The Centre for Risk Studies engages with organisations to recognise, analyse and manage the impacts of systemic risks. The annual Cambridge Global Risk Index assesses the potential of multiple threats, including extreme weather events, to disrupt global economic activity.
Cambridge University Press is a leading publisher in the field of climate and sustainability. It is working directly with researchers and educators to develop a new open platform for early research and collaboration, Cambridge Open Engage.
We are training a new generation of creative and innovative leaders to respond to this urgent global challenge.
The Living Lab for Sustainability brings together students, academics and staff to test new ideas, apply research to practice, and develop new solutions for enhancing sustainability within the University.
Students bring enthusiasm and ideas, academics bring world-renowned expertise and research, and staff bring practical advice and assistance, leading to more innovative interventions and effective results.

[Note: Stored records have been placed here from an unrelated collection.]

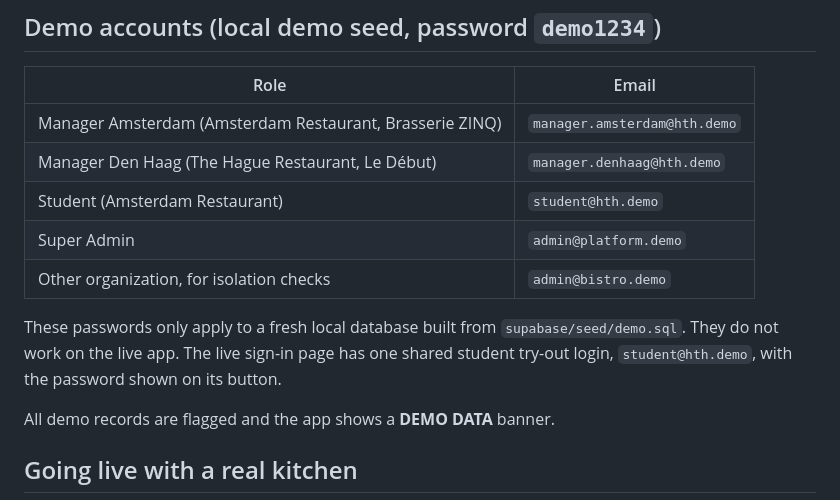
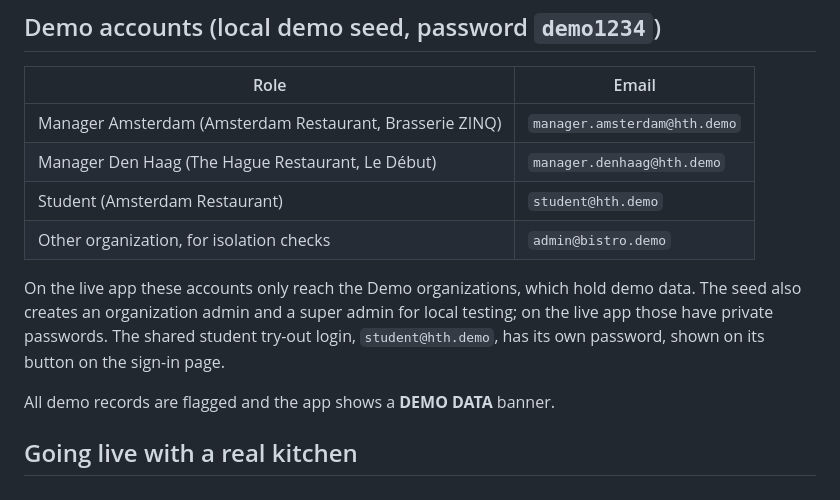
Before and after one commit to Joost1305/waste-log, a Markdown page: README.md, the part around the change. GitHub-like rendering.

Commit message:
README: list only the demo accounts that are safe to share
Co-Authored-By: Claude Opus 5.5 <noreply@anthropic.com>
Claude-Session: https://claude.ai/code/session_0127eMEX1eRsp9tL7DmVinrq

```diff
--- a/README.md
+++ b/README.md
@@ -47,10 +47,9 @@ change is written to an audit log. `npm test` runs the isolation tests against t
 | Manager Amsterdam (Amsterdam Restaurant, Brasserie ZINQ) | `manager.amsterdam@hth.demo` |
 | Manager Den Haag (The Hague Restaurant, Le Début) | `manager.denhaag@hth.demo` |
 | Student (Amsterdam Restaurant) | `student@hth.demo` |
-| Super Admin | `admin@platform.demo` |
 | Other organization, for isolation checks | `admin@bistro.demo` |
 
-These passwords only apply to a fresh local database built from `supabase/seed/demo.sql`. They do not work on the live app. The live sign-in page has one shared student try-out login, `student@hth.demo`, with the password shown on its button.
+On the live app these accounts only reach the Demo organizations, which hold demo data. The seed also creates an organization admin and a super admin for local testing; on the live app those have private passwords. The shared student try-out login, `student@hth.demo`, has its own password, shown on its button on the sign-in page.
 
 All demo records are flagged and the app shows a **DEMO DATA** banner.
 
```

Our doctoral training programmes provide the next generation of researchers with the skills they need to become interdisciplinary leaders and produce cutting-edge research.
Sustainability in the curriculum
The University aims for all students to have access to formal or informal opportunities to develop their knowledge, skills and understanding relating to sustainability matters and solutions, and is consulting on how sustainability can be further embedded in the curriculum.
University primary school
The University of Cambridge Primary School is an inclusive, ambitious and innovative place of learning. By connecting primary educators with University researchers to create research-informed teaching resources and creative activities, it aims to support children to become agents of hope, able to contribute positively to their world.
Policy challenges collaboration
How can Cambridgeshire reach net zero emissions by 2050? Through the CUSPE Policy Challenges, a team of early-career researchers worked with the County Council to identify the required policy actions to achieve this goal.
Executive education and short courses
CISL’s sustainability leadership education programmes offer senior leaders insight into innovative, commercially compelling ways to address global trends.
Reducing direct emissions
We are assessing options to significantly reduce the amount of gas the University uses for space and water heating, and will develop plans to meet our future heat demand through low or zero carbon technologies.
We are one of a group of 20 UK universities that have joined forces to enter into a power purchase agreement, to secure 20% of our current electricity demand from a UK wind farm. We are assessing the feasibility of developing our own renewables.
Building for success
We are taking steps to ensure that lifecycle costs and carbon are key considerations in decisions relating to our development and refurbishment programme, utilising our own academic expertise in this area wherever possible.
Addressing indirect emissions
We are taking steps to better understand and reduce our indirect emissions, including those from flights, food and our wider supply chain. We will begin setting targets for these emissions this academic year.
Involving staff and students
Hospital for zero-carbon future
Cambridge Children’s, a new children’s hospital and research institute with Cambridge University Hospitals and the Cambridgeshire and Peterborough Foundation Trust, aims to be an exemplar in carbon reduction as part of its role in providing a safer and more sustainable future for all.